Committee questioning of judicial nominees can be contentious to downright toxic, as was the case last year when Republican Senators Josh Hawley and Ted Cruz tried unsuccessfully to paint Judge Ketanji Brown Jackson as soft on pedophiles.
Despite the high-profile attacks on Judge Jackson’s character, many of Biden’s judicial nominees have been confirmed with GOP votes. Notably, Senator Mitt Romney, a Utah Republican, voted for Justice Jackson’s confirmation. Republican Senators Susan Collins, Lindsey Graham, Roger Wicker, and Lisa Murkowski voted to confirm Méndez-Miró on Tuesday.
“This representation matters enormously. It’s how we bring balance and impartiality back to our courts. A diverse court is essential—essential—for Americans’ trust in an impartial judiciary and vital for the health of our democratic institutions,” said Schumer.
All three judges the Senate has confirmed so far in the current Congress—Méndez-Miró, Cindy Chung, and DeAndrea Benjamin—are women of color. Asked which of the hundred judicial confirmations have been most meaningful to him, personally, Schumer didn’t waffle: “I’m extremely proud of confirming Ketanji Brown Jackson. Prior to her, there had been 115 justices who had sat on the Supreme Court since 1789. Only five of them had ever been women. None until 1981. And only two had been African Americans. So Justice Jackson’s confirmation marked a historic milestone, long overdue in our country.”

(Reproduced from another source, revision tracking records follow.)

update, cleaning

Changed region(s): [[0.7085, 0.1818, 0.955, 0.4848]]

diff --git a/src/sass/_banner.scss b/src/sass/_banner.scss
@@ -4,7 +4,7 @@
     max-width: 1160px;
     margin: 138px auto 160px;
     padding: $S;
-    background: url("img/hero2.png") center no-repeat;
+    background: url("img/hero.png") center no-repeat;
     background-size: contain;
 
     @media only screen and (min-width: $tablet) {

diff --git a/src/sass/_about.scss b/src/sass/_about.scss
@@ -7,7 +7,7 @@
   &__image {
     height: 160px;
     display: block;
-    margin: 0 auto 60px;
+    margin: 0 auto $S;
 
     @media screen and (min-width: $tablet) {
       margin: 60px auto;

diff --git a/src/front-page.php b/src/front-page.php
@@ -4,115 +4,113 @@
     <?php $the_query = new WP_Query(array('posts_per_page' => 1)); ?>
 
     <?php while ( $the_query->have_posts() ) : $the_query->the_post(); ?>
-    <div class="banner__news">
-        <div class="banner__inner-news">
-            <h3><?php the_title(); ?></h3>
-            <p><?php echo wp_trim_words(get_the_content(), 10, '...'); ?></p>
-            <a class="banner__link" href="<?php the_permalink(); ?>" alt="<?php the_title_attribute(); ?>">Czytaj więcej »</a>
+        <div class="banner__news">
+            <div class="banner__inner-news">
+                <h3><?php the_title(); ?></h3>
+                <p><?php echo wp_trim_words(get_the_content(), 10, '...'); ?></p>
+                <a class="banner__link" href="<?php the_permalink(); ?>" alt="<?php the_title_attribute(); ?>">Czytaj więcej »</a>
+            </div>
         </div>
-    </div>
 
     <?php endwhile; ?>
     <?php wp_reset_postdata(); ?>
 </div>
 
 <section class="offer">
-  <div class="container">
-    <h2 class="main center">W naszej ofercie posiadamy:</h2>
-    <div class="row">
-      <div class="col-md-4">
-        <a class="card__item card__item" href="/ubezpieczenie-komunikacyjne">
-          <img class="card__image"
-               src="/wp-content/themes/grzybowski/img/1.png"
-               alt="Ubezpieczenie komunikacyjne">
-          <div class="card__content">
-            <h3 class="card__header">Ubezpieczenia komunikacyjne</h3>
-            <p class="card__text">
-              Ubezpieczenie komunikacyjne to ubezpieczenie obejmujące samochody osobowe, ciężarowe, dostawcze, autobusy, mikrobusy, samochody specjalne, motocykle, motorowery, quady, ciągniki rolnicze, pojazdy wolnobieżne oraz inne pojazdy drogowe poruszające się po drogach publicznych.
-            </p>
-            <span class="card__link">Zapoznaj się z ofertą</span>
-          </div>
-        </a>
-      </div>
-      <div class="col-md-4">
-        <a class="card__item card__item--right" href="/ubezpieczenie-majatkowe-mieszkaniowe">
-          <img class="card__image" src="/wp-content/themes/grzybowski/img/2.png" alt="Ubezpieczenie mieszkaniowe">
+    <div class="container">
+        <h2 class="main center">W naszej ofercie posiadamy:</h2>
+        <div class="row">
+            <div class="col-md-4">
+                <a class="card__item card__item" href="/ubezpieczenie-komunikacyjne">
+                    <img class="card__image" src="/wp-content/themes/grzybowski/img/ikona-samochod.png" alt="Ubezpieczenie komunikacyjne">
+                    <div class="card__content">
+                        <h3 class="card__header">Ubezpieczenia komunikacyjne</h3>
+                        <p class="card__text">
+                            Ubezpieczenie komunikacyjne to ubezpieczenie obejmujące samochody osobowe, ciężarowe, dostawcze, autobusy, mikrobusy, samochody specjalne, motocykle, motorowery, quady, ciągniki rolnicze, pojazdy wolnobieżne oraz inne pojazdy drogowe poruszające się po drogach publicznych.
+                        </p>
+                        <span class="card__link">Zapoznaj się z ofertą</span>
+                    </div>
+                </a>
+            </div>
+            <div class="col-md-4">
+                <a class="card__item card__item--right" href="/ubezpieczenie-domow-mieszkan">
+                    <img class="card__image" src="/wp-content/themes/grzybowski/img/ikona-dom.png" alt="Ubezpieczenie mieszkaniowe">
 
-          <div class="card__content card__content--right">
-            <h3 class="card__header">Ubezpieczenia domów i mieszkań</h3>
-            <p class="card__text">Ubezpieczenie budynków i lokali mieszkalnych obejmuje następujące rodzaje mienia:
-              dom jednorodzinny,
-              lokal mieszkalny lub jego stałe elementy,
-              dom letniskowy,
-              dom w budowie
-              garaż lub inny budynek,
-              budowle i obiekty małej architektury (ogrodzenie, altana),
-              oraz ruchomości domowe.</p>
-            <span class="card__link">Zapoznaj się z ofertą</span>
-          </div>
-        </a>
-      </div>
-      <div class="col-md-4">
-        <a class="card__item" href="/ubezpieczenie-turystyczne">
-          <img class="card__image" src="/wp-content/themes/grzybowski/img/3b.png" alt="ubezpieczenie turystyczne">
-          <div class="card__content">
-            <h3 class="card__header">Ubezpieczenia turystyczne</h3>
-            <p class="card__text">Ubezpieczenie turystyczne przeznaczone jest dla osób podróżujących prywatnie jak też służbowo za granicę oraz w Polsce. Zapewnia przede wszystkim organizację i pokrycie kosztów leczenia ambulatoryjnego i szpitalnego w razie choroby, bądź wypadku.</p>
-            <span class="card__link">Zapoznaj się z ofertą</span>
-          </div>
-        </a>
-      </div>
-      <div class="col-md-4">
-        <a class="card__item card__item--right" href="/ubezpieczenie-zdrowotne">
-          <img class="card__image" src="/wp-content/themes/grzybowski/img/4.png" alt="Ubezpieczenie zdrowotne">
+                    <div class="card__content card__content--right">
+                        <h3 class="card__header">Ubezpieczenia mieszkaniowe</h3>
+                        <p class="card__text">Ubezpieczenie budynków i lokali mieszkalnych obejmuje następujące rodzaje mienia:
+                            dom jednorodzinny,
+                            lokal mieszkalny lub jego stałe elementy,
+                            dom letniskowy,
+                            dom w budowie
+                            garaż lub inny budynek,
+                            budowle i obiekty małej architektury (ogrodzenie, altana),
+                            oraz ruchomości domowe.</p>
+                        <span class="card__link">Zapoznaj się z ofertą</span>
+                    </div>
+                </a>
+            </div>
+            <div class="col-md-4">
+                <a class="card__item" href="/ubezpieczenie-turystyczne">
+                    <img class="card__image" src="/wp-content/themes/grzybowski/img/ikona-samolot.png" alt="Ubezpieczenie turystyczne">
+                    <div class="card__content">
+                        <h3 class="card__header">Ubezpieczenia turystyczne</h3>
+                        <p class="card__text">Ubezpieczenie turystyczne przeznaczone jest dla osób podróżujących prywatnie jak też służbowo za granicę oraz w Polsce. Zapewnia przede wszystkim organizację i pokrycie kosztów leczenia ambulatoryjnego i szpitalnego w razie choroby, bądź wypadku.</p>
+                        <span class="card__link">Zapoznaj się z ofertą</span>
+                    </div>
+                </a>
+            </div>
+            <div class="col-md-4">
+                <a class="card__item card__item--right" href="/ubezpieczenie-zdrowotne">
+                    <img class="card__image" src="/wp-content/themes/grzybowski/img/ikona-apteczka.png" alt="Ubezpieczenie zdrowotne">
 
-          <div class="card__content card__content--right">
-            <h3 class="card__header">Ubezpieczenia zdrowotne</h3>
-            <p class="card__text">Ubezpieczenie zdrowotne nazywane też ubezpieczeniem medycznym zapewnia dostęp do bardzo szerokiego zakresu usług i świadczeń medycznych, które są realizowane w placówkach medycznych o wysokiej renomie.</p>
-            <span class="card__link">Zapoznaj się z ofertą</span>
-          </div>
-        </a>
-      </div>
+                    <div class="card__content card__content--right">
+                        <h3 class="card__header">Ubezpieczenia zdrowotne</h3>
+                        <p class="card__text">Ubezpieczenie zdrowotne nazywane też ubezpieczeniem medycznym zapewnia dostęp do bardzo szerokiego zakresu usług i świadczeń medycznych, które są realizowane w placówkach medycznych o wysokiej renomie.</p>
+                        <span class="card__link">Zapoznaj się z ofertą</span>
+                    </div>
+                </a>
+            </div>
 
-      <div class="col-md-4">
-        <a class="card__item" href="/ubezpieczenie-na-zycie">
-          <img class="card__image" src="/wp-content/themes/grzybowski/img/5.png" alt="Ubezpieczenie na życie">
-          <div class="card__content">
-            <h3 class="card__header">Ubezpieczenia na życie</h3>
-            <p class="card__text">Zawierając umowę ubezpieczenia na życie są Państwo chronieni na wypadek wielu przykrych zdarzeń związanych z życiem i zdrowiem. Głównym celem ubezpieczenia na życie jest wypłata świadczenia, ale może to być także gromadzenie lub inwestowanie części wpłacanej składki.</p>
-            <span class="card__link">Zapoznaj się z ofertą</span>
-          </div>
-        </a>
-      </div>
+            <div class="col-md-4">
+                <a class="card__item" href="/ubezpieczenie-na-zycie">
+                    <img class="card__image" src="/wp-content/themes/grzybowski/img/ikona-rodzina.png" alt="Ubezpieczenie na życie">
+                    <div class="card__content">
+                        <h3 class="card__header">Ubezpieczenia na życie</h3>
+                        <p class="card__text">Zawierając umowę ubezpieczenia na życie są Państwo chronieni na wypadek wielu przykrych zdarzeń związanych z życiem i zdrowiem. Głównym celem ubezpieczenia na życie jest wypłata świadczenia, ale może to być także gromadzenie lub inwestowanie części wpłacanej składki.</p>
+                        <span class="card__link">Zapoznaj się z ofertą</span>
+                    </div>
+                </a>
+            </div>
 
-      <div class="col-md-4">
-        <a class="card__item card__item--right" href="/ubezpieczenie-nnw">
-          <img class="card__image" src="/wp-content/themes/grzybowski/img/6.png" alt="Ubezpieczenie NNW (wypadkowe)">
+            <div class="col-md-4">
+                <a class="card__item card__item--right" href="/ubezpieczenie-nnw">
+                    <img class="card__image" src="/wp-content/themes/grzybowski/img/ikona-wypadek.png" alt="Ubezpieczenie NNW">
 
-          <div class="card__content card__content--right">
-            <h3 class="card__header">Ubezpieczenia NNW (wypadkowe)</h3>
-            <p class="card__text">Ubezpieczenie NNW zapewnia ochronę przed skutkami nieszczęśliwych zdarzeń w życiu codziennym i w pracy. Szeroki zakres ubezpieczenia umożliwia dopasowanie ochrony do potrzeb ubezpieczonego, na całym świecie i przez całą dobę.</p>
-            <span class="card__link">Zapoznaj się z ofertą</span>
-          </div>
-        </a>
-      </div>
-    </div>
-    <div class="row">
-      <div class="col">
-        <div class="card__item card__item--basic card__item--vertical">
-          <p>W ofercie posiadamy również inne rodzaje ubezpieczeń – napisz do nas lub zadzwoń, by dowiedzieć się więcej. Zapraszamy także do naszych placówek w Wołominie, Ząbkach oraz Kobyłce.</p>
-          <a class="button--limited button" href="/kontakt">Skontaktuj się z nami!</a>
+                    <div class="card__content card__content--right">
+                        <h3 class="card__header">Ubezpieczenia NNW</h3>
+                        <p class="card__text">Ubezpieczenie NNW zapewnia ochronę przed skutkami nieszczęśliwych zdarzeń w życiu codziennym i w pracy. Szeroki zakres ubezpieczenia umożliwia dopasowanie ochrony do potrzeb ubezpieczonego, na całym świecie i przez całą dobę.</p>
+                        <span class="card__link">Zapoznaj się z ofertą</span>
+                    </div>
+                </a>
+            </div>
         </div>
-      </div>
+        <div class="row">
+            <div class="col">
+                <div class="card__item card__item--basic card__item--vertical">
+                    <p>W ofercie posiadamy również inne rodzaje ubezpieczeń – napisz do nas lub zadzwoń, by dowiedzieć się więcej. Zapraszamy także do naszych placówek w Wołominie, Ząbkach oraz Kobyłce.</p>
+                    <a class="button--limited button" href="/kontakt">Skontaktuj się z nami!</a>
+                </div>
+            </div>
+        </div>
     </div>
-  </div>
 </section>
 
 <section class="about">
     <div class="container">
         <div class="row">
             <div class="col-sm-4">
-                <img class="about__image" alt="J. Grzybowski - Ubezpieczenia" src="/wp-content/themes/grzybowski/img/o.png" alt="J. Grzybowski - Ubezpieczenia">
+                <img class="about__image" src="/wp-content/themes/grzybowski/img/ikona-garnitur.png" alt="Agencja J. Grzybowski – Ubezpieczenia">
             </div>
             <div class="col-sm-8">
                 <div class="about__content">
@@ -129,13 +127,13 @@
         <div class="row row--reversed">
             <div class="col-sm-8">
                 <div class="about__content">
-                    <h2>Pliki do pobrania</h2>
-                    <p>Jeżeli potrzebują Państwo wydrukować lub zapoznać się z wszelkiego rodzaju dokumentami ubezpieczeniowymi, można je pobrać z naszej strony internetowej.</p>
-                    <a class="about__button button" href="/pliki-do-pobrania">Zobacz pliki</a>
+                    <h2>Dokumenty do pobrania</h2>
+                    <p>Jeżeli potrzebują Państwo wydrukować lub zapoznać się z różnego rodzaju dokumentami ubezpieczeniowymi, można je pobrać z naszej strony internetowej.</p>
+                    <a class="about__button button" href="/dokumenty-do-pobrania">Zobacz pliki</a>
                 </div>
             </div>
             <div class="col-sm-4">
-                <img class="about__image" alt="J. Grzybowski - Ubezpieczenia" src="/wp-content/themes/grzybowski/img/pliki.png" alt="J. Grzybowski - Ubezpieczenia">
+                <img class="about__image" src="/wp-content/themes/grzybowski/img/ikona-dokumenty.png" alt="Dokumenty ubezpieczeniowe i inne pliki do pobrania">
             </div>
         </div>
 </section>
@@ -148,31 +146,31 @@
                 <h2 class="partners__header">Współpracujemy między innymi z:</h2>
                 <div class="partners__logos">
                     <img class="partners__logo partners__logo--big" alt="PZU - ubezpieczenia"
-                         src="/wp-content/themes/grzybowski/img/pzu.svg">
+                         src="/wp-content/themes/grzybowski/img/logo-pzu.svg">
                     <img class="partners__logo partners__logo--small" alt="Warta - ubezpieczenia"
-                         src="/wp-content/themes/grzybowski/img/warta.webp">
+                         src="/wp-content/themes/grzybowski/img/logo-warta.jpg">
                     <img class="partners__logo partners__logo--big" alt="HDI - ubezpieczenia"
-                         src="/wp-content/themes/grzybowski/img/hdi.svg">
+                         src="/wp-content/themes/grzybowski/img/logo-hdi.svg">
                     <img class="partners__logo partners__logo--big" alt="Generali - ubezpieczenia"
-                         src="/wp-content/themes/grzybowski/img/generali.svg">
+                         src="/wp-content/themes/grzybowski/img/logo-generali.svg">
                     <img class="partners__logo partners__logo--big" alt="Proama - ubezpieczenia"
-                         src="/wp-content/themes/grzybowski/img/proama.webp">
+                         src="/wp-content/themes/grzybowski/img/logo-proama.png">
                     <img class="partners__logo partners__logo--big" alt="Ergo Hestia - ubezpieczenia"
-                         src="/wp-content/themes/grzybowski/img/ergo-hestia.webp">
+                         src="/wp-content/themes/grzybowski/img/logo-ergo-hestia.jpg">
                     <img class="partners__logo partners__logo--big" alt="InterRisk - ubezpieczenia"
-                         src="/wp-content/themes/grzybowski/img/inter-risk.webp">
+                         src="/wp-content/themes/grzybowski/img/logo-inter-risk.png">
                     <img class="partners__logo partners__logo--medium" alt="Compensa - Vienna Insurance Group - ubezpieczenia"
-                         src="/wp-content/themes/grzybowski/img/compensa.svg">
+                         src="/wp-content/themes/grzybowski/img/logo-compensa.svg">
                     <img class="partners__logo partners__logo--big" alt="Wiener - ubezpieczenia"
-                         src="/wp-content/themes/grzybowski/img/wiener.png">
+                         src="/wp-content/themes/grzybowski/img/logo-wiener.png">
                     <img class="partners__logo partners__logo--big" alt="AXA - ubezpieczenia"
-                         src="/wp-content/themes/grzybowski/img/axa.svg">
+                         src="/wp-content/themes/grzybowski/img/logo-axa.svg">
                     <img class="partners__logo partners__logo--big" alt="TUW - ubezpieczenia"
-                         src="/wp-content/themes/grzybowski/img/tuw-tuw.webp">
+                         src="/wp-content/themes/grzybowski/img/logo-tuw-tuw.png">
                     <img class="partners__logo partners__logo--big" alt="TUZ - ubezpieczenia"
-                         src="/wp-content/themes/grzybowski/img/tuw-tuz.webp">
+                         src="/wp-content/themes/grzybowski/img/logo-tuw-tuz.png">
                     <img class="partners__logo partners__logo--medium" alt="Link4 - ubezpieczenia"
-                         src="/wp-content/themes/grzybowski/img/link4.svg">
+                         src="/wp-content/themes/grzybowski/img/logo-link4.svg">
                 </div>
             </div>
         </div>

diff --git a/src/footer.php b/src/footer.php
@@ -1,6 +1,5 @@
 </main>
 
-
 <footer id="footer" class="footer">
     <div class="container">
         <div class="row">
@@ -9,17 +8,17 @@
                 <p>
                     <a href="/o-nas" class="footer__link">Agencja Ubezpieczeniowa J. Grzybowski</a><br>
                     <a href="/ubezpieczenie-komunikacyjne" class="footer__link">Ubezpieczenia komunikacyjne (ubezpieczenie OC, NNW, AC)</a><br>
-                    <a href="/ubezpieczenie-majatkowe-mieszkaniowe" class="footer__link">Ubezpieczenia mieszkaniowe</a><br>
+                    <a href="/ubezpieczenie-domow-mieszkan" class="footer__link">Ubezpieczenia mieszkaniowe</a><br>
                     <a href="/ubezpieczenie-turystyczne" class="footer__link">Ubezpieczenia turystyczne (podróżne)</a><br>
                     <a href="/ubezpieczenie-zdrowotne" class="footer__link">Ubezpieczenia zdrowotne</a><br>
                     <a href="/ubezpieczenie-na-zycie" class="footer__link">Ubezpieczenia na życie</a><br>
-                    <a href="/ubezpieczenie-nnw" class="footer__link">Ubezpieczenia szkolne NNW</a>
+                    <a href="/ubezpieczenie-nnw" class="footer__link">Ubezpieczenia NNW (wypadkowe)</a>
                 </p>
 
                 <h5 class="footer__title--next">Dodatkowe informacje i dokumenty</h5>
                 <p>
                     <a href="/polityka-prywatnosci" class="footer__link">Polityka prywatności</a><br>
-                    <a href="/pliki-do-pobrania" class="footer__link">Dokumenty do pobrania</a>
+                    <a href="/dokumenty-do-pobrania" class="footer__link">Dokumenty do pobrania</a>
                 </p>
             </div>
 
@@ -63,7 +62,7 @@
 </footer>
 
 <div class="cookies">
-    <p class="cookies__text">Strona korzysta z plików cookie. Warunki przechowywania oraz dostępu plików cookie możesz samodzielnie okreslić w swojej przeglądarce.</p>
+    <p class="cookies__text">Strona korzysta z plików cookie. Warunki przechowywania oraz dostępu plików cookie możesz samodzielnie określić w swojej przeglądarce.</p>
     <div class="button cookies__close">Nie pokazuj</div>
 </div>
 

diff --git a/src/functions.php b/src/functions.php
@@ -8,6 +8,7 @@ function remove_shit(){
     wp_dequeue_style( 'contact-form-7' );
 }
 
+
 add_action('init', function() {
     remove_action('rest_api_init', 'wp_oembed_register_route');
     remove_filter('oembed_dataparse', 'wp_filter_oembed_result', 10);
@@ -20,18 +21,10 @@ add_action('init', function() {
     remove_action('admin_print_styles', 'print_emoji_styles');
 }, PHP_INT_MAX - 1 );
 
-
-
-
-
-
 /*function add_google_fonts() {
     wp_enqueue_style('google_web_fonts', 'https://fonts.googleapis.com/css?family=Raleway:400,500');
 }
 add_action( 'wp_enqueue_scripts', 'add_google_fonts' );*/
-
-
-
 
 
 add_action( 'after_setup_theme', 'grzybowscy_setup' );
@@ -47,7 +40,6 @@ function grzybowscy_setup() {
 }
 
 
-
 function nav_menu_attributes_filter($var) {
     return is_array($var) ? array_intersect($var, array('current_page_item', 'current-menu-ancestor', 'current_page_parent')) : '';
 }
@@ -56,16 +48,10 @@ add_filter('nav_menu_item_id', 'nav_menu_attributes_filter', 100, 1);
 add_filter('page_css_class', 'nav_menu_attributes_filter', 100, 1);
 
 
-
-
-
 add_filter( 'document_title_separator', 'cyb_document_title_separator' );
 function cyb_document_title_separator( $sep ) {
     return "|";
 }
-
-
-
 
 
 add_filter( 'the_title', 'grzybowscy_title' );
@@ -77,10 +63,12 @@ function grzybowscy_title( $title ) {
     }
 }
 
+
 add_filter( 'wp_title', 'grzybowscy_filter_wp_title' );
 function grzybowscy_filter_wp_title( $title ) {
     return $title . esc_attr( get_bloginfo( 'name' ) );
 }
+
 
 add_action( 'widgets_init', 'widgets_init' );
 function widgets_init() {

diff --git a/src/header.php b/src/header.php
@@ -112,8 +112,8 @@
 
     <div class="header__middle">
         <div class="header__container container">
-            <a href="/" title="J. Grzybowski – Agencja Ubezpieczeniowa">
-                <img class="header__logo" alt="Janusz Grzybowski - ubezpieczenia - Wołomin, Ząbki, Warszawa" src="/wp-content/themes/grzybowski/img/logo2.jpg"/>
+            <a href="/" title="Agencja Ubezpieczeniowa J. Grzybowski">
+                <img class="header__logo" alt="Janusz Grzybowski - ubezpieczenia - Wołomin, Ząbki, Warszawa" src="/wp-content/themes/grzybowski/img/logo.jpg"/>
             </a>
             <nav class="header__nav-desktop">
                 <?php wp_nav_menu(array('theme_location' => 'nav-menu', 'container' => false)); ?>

“And one last thing,” added Schumer. “We can’t forget about circuit court judgeships. They’re so important. The lion’s share of all federal cases are ultimately decided at the circuit court level, so filling these vacancies is essential. So we’ve made huge progress, but our work to reshape the face of the judiciary is just beginning.”